# What to produce
Select from the records below every line that has the word "setNoteModeOn" in it.

# The records
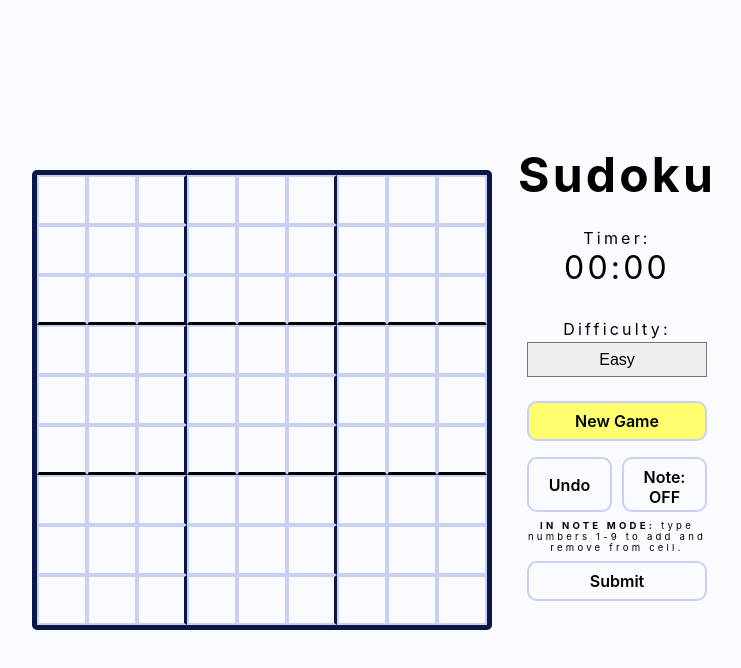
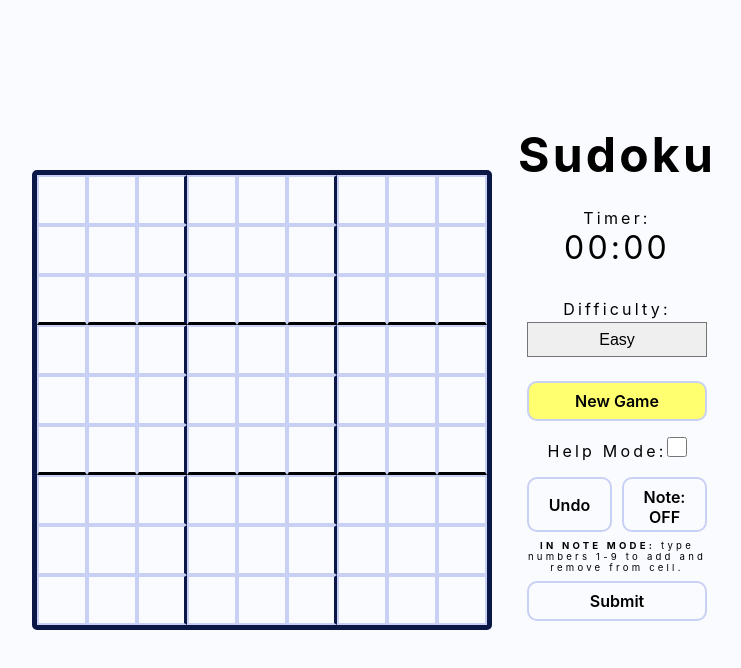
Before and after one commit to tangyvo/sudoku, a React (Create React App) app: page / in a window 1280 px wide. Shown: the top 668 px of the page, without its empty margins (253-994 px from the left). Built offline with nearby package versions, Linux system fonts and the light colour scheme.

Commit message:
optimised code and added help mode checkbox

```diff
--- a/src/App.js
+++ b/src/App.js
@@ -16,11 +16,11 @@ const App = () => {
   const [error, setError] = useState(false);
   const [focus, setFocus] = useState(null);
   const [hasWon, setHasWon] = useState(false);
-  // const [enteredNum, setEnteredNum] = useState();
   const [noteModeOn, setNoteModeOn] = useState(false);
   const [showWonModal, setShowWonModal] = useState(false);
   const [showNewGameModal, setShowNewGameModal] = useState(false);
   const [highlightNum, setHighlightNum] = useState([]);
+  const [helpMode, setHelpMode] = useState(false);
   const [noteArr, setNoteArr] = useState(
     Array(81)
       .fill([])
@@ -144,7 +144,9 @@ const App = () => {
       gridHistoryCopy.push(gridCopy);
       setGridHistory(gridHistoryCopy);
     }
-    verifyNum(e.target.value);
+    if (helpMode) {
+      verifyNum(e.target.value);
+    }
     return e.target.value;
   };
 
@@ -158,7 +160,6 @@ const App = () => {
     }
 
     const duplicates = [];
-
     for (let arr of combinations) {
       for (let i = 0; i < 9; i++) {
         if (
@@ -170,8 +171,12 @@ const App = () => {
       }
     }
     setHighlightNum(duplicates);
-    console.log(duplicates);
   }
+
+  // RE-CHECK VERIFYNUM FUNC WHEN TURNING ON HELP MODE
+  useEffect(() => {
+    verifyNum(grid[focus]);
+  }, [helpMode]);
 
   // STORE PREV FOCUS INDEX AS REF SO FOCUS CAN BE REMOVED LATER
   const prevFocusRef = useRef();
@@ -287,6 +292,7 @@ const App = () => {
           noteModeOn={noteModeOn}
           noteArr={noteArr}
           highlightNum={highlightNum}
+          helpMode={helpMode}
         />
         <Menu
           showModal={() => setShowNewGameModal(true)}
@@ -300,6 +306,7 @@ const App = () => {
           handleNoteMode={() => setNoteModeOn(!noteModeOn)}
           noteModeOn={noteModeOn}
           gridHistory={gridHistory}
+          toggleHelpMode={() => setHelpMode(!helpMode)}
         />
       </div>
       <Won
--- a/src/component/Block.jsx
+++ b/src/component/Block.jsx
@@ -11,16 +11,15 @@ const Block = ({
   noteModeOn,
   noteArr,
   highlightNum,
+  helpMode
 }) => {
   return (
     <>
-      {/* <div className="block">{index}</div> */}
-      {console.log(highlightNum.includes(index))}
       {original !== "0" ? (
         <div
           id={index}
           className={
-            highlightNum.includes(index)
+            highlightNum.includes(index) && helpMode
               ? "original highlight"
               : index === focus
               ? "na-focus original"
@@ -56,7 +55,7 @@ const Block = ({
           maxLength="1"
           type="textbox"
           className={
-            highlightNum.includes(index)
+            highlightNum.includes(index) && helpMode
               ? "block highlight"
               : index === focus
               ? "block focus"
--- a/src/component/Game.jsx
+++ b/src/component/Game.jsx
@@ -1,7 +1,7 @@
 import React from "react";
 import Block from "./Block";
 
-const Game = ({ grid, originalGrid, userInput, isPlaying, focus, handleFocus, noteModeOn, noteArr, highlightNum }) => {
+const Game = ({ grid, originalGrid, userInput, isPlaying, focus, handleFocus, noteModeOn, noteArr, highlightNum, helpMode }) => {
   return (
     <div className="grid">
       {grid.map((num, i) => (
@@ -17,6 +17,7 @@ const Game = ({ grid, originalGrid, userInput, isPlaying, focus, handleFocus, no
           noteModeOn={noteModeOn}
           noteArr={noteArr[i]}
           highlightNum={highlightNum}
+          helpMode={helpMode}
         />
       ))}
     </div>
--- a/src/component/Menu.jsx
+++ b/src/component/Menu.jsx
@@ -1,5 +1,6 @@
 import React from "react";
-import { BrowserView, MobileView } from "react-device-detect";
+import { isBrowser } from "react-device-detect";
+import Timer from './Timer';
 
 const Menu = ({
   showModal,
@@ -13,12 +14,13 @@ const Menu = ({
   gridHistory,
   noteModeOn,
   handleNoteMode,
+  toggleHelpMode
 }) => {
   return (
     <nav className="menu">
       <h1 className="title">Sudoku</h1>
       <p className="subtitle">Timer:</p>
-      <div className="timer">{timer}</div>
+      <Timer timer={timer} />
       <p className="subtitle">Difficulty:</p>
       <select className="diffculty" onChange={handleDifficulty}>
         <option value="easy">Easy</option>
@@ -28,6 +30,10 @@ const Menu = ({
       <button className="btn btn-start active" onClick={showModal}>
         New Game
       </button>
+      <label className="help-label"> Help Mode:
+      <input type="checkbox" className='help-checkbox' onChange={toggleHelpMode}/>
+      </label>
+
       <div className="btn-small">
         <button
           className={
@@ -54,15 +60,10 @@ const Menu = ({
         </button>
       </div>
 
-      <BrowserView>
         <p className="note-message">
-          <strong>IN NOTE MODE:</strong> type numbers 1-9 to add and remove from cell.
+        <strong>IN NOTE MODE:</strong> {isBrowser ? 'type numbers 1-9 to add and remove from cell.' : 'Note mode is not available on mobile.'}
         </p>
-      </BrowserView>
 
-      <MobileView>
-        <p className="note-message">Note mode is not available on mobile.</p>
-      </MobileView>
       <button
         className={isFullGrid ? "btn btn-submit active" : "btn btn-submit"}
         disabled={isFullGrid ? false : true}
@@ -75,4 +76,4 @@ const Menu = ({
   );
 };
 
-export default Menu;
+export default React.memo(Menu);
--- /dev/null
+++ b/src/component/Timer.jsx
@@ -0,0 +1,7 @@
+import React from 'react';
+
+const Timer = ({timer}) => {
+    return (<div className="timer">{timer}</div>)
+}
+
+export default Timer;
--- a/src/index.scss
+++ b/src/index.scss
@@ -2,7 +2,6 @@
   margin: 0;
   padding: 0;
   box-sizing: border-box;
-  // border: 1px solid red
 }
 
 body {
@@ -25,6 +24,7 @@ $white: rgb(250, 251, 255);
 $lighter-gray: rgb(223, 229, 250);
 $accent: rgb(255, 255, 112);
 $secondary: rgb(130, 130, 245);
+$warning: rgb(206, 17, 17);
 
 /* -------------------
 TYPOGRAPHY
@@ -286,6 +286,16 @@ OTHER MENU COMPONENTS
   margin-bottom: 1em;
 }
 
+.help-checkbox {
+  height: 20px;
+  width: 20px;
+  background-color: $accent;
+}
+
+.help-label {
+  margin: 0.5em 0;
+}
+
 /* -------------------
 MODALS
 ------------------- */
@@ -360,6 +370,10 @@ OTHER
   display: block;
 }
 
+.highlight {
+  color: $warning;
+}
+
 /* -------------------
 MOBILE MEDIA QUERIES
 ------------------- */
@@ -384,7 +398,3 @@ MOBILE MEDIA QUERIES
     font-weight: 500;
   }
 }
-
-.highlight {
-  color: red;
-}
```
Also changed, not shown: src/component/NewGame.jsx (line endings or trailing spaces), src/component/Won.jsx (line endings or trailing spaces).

...

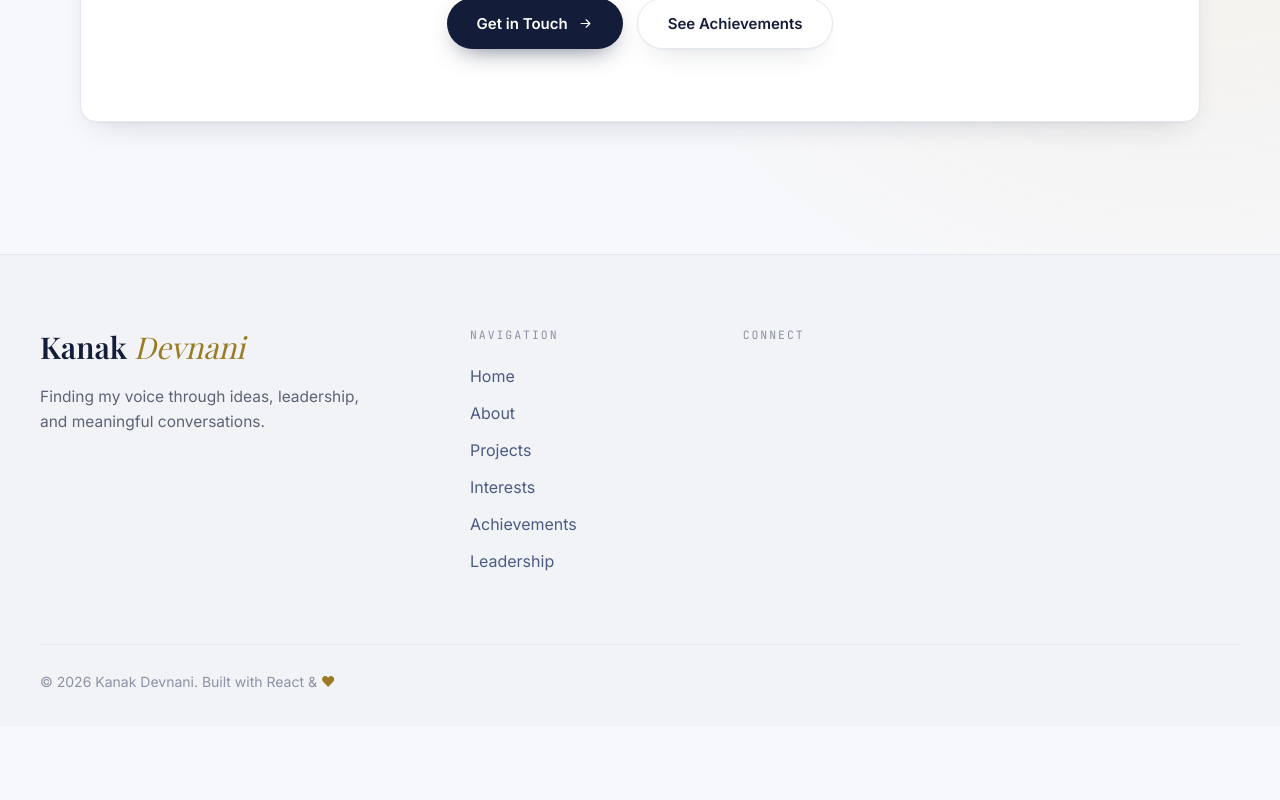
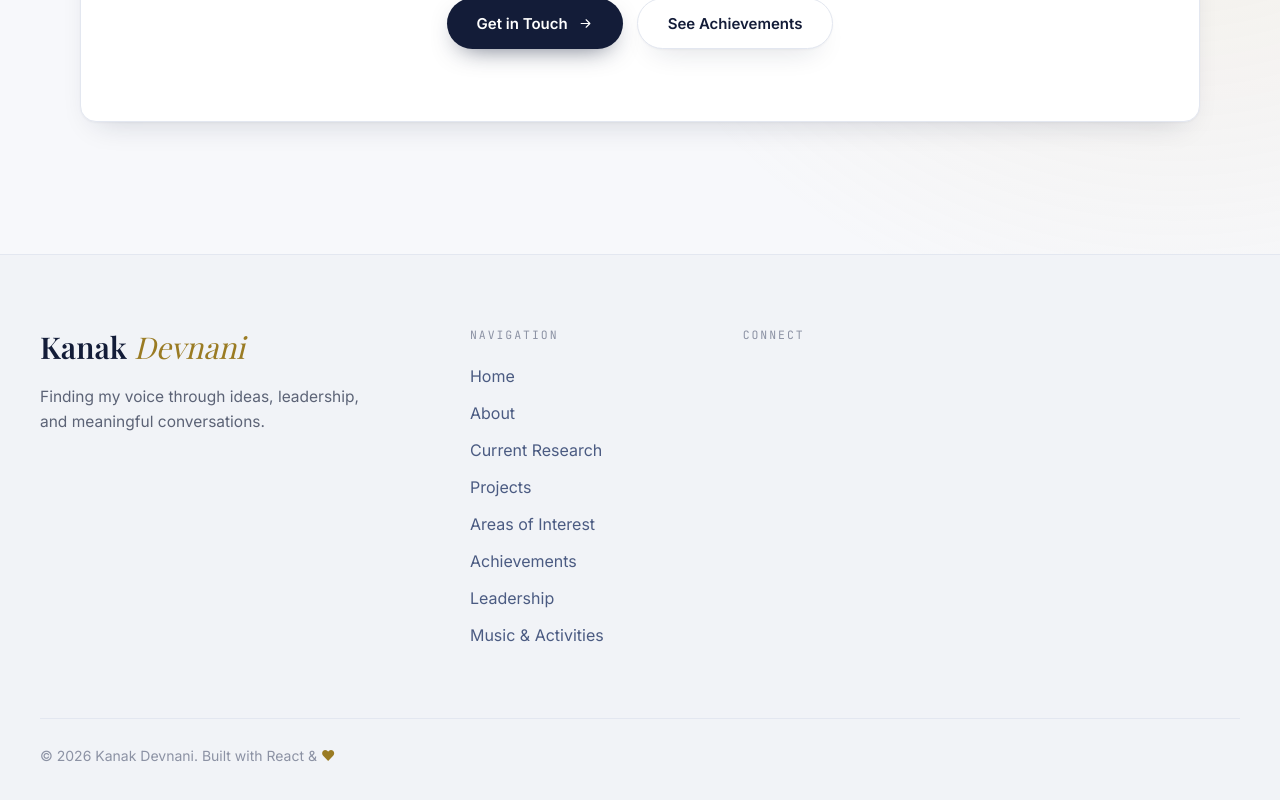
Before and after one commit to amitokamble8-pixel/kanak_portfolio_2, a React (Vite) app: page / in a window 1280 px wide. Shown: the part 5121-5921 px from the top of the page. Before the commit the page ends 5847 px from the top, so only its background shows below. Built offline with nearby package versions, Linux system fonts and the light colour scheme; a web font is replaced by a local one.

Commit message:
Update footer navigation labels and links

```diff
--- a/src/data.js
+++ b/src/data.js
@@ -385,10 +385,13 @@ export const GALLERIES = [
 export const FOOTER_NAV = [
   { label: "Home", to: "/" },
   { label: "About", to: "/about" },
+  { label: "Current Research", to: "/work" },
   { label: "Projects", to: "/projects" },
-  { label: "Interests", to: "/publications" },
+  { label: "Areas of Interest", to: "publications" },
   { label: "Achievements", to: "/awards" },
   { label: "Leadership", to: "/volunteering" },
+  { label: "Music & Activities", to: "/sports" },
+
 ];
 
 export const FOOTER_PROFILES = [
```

# Answer for the task
   const [noteModeOn, setNoteModeOn] = useState(false);
           handleNoteMode={() => setNoteModeOn(!noteModeOn)}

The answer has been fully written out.